* **YOUR OBJECTIVE**: Below are entries. Pull out all lines containing "signal".

***** DATA TO USE *****

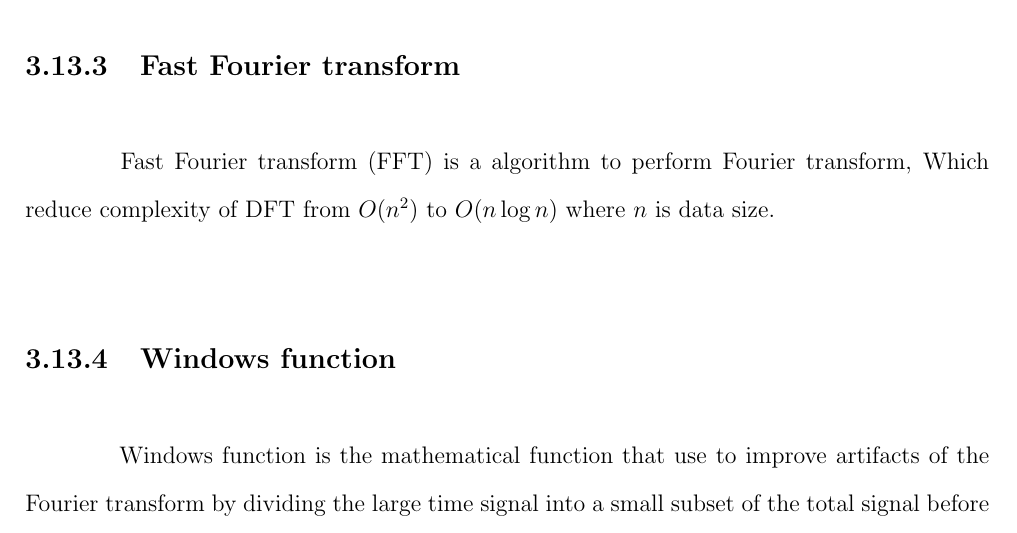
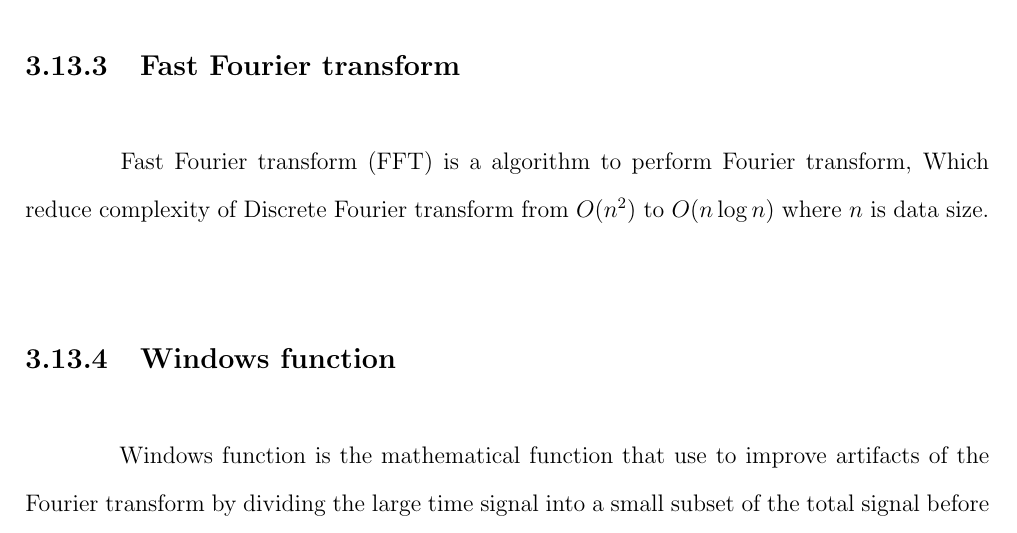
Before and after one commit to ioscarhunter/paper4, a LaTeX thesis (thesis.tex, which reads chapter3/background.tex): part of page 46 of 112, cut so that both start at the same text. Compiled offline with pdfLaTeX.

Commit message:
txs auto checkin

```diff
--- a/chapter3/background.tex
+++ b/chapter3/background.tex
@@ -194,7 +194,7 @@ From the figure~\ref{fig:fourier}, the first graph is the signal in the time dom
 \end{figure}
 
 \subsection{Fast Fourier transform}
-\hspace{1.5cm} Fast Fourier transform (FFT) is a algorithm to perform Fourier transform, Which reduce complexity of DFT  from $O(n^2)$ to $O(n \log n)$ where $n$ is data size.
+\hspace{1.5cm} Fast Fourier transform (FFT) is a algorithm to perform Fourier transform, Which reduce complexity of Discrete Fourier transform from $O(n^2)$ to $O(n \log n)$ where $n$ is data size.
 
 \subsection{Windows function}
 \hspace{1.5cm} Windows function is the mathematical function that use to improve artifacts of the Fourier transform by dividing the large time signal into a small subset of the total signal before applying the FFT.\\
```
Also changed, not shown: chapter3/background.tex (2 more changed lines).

*****

* **EXERCISE ANSWER**:
@@ -194,7 +194,7 @@ From the figure~\ref{fig:fourier}, the first graph is the signal in the time dom
 \hspace{1.5cm} Windows function is the mathematical function that use to improve artifacts of the Fourier transform by dividing the large time signal into a small subset of the total signal before applying the FFT.\\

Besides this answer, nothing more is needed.